I'm pretty new to this stuff, but was trying to take on a charlieplexing project I saw from instructables. ( I attempted to recreate this on a much smaller scale of 3x3 and on a breadboard. i managed to get the wiring done the same way outlined in the instructable, and was able to get all 9 LEDs to light up using the code given. I was wondering how I would go about creating designs, or moving patterns with this type of matrix. What would i have to change in the code. I am unable to do anything but make certain LEDs stay on and others off. Like I said, I am extremely new at this stuff and I apologize if I'm being too vague or asking an obvious question. Thanks for the help!

So you are asking how to change code that you have modified from a web site that is notorious for hosting utter crap?

Yes it is vague in the extreme.

Post your schematic and code, read the forum rules for how to,post code correctly.

I am unable to do anything but make certain LEDs stay on and others off.

Charlieplexing is time-sliced multiplexing.

Actually you can only light up ONE LED at a time.

But you can make it look as if multiple LEDs are lighting for the human eye if you switch the LEDs on/off fast enough.

Let's say you want to see three LEDs on "at the same time".

Actually, only ONE LED can be on, but if you switch the LEDs fast:
1st LED on for 4µs - other LEDs off
2nd LED on for 4µs - other LEDs off
3rd LED on for 4µs- other LEDs off
then repeat the sequence over andover
then you will have a sequence with a 12 µs period - and for the human eye it looks as if all three LEDs are lighting all the time.

If you show 25 pictures/frames per second, the human eye cannot see a single picture, but everything is overlapped because the human eye is slow.

Charlieplexing is time-sliced multiplexing.

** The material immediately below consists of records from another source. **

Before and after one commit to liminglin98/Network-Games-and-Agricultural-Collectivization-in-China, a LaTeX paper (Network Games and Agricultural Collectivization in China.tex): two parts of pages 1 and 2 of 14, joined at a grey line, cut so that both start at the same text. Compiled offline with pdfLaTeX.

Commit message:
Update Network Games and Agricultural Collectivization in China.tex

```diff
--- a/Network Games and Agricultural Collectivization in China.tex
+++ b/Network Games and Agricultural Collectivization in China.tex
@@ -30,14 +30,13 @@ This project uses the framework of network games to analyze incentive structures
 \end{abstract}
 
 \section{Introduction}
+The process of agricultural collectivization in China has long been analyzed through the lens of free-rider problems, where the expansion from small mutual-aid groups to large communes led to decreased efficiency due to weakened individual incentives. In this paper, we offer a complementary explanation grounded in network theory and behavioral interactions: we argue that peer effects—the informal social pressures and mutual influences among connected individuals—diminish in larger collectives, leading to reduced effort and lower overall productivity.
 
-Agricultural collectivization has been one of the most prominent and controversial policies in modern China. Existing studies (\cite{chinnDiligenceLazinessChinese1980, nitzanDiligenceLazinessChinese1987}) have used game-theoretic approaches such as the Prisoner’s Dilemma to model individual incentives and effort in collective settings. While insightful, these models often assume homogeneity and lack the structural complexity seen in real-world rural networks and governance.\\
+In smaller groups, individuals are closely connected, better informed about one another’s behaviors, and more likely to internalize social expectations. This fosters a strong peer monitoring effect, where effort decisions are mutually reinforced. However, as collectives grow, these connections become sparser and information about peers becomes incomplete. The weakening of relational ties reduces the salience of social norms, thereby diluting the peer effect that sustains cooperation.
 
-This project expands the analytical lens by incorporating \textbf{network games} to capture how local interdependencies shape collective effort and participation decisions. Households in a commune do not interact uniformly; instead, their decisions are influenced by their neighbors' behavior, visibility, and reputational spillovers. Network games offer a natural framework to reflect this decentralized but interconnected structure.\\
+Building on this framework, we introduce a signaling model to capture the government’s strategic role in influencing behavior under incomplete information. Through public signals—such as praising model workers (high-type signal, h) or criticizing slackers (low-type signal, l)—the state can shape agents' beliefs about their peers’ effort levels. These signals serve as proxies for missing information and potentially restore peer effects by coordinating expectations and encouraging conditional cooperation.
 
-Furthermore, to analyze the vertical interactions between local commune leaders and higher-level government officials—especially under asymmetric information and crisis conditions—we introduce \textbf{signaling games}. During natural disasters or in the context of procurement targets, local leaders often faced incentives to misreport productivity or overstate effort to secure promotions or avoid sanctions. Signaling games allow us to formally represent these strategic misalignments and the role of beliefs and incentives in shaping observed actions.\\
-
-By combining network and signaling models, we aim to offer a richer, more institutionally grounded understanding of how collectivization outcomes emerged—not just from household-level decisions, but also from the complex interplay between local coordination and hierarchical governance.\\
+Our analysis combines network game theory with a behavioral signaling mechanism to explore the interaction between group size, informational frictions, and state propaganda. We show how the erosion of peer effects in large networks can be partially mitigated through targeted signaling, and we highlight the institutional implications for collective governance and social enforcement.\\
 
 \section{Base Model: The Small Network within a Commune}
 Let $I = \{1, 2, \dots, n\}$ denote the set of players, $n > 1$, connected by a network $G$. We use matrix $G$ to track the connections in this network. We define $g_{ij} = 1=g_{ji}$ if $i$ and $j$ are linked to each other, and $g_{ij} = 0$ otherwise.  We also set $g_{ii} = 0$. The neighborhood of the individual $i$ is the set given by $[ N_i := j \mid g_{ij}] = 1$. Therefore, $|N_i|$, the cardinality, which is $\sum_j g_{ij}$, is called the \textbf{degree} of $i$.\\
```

No, they are not the same concept at all. Certainly you can do charlieplexing and time-division multiplexing in the same circuit. But you can also do either one without the other.

Actually you can only light up ONE LED at a time.

Sorry, but that's not correct either. It's a common misconception about charlieplexing. You can light groups of LEDs together. Of course, you still need to watch you don't exceed the current limitations of the Arduino pins & ports, and you can use transistors to overcome some of those limits like you can with a non-charlieplexed circuit.

Your advice to the OP is great. I just wanted to set a couple of things straight for anyone else reading the thread.